> _Exercise instructions_
Return all lines below containing the word "angles".

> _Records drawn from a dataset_

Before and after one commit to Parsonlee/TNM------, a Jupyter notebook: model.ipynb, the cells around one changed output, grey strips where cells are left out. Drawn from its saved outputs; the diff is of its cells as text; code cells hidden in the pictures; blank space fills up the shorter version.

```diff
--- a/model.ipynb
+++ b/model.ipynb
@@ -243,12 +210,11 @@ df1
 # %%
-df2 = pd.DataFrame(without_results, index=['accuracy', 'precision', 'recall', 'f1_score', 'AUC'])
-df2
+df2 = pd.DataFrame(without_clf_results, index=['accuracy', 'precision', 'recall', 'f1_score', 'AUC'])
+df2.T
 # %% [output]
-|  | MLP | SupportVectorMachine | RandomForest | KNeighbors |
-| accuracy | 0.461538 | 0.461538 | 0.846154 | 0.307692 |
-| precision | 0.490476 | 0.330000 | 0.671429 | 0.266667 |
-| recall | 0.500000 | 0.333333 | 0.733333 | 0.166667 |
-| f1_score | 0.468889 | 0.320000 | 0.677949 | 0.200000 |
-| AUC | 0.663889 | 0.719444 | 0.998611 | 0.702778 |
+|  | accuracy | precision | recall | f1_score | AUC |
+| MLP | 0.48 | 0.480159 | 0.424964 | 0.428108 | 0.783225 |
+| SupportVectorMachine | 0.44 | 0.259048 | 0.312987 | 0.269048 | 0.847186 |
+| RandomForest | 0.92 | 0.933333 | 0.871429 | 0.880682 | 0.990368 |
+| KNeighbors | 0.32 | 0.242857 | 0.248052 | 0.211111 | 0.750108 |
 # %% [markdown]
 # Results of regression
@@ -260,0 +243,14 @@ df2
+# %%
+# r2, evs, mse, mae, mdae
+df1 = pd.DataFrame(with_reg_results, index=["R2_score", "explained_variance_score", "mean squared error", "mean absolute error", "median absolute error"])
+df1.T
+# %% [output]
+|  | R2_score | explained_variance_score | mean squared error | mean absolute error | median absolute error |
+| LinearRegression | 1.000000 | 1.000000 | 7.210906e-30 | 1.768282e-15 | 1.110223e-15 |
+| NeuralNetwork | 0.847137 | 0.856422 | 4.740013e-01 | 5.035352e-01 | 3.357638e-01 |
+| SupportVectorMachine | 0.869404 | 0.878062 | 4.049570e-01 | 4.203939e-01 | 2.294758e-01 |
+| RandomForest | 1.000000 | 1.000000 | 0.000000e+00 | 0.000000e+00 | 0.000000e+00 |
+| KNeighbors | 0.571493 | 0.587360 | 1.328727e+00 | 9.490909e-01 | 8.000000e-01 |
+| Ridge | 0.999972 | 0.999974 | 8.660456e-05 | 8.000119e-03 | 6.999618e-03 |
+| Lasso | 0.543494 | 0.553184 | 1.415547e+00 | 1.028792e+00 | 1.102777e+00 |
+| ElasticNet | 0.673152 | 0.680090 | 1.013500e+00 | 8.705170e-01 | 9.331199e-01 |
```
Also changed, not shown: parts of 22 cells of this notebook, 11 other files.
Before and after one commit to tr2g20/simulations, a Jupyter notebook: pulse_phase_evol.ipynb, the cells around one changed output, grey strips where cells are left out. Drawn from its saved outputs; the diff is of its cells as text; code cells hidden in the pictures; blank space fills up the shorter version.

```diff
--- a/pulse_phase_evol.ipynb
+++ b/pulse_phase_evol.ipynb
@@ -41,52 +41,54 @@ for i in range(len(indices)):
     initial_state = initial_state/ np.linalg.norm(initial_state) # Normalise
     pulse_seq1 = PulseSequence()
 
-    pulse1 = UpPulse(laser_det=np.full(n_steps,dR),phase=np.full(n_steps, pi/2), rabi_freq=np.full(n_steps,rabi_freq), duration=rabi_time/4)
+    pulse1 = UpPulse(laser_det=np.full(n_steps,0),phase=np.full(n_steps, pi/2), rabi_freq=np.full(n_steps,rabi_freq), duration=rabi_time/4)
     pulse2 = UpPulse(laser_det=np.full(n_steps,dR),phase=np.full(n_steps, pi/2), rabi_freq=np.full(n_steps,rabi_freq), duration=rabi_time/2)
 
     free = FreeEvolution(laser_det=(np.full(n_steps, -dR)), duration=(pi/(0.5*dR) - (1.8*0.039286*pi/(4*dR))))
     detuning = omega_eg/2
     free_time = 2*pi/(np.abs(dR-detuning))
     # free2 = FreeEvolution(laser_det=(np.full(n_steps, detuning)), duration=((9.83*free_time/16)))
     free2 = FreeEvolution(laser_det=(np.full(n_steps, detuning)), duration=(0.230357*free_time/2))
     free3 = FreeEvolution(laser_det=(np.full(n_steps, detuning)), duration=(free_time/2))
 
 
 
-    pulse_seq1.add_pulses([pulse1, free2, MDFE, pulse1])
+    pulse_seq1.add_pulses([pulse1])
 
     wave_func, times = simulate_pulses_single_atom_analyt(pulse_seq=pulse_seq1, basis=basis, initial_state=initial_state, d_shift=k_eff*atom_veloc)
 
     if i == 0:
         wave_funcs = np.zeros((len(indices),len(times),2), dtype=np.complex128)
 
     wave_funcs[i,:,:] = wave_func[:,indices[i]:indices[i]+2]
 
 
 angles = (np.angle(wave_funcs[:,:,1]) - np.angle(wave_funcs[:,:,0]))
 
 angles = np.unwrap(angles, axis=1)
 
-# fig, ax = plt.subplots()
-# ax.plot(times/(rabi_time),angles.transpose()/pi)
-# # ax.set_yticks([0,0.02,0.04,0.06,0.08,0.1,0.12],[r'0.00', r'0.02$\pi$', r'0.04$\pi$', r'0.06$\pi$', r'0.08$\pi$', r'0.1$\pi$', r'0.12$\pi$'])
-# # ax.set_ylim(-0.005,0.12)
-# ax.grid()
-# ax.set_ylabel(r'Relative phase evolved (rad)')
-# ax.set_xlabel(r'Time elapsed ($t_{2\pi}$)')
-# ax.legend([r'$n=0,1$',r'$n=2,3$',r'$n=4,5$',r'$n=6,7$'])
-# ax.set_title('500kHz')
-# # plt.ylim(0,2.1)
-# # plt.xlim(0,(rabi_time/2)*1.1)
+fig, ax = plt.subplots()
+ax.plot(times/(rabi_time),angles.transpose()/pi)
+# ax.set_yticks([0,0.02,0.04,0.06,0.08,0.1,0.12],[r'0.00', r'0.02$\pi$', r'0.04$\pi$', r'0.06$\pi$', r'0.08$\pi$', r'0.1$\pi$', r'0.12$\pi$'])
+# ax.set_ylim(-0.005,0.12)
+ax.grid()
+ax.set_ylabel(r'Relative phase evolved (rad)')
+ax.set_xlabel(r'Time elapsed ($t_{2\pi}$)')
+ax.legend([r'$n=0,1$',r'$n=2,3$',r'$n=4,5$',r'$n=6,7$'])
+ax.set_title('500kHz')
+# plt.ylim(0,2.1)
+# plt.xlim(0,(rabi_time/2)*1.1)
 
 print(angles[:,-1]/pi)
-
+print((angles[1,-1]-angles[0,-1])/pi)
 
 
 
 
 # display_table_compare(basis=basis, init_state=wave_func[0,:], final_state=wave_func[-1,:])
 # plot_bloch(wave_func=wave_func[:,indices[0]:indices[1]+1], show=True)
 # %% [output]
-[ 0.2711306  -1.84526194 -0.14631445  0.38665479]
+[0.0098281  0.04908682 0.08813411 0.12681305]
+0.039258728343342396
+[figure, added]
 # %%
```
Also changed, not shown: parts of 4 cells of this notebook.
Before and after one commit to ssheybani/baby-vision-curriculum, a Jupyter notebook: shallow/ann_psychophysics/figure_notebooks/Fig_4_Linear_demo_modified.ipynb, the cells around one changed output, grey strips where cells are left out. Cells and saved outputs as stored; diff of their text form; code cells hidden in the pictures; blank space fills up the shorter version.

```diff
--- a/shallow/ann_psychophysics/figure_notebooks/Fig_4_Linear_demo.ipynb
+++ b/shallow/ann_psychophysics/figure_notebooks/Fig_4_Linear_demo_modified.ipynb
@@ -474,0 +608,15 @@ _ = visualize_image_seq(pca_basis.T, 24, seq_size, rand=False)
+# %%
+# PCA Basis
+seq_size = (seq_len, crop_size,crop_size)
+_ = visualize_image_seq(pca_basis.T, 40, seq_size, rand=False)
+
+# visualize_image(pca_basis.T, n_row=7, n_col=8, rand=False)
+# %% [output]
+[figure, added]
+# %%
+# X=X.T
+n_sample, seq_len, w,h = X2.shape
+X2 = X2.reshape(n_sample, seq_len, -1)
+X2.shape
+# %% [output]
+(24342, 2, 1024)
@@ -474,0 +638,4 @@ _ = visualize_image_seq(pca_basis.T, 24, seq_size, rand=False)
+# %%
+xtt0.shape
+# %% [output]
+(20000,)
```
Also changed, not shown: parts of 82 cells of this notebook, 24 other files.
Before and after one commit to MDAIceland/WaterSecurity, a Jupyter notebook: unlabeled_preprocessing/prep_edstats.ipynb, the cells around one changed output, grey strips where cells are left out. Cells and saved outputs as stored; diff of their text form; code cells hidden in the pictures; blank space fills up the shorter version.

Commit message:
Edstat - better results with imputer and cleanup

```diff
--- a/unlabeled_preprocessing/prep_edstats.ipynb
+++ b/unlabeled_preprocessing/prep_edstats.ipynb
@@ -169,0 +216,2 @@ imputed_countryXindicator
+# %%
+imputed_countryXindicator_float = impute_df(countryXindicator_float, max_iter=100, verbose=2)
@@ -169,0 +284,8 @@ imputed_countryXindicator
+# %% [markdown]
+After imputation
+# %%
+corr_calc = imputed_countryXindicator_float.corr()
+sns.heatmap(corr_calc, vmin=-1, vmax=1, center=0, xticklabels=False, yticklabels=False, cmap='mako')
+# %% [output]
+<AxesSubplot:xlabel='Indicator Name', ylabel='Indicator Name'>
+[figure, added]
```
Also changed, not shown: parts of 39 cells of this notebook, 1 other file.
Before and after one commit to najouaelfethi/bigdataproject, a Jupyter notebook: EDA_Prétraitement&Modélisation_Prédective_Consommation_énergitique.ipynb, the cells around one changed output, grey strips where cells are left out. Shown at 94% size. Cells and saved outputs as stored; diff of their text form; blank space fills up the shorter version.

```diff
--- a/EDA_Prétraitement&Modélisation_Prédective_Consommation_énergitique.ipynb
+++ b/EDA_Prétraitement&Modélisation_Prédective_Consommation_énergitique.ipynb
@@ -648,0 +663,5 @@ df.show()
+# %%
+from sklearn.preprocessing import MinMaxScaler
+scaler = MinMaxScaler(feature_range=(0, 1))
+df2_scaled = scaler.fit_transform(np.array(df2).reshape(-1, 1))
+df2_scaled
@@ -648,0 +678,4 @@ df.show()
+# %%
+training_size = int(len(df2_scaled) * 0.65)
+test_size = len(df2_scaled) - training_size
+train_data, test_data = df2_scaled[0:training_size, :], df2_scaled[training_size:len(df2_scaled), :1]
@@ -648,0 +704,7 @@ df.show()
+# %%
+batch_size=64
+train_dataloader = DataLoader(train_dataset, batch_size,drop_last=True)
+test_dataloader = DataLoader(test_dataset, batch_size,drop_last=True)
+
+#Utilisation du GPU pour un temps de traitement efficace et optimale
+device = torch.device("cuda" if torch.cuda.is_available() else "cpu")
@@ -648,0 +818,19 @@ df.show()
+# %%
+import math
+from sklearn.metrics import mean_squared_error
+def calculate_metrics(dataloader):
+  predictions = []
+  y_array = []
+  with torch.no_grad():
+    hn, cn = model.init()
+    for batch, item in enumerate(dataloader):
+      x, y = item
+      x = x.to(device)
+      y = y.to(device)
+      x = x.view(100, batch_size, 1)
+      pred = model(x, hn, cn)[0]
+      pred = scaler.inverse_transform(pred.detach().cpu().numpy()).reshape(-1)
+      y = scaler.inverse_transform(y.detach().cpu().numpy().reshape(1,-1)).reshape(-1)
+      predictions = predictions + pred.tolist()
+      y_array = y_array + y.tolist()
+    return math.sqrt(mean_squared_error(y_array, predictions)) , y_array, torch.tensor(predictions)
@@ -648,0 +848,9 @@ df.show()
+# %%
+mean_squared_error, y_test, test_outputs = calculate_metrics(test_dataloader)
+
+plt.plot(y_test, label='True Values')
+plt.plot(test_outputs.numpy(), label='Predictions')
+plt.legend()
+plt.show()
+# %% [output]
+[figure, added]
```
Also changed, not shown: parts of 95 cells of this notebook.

> _Written solution_
 angles = (np.angle(wave_funcs[:,:,1]) - np.angle(wave_funcs[:,:,0]))
 angles = np.unwrap(angles, axis=1)
-# ax.plot(times/(rabi_time),angles.transpose()/pi)
+ax.plot(times/(rabi_time),angles.transpose()/pi)
 print(angles[:,-1]/pi)
+print((angles[1,-1]-angles[0,-1])/pi)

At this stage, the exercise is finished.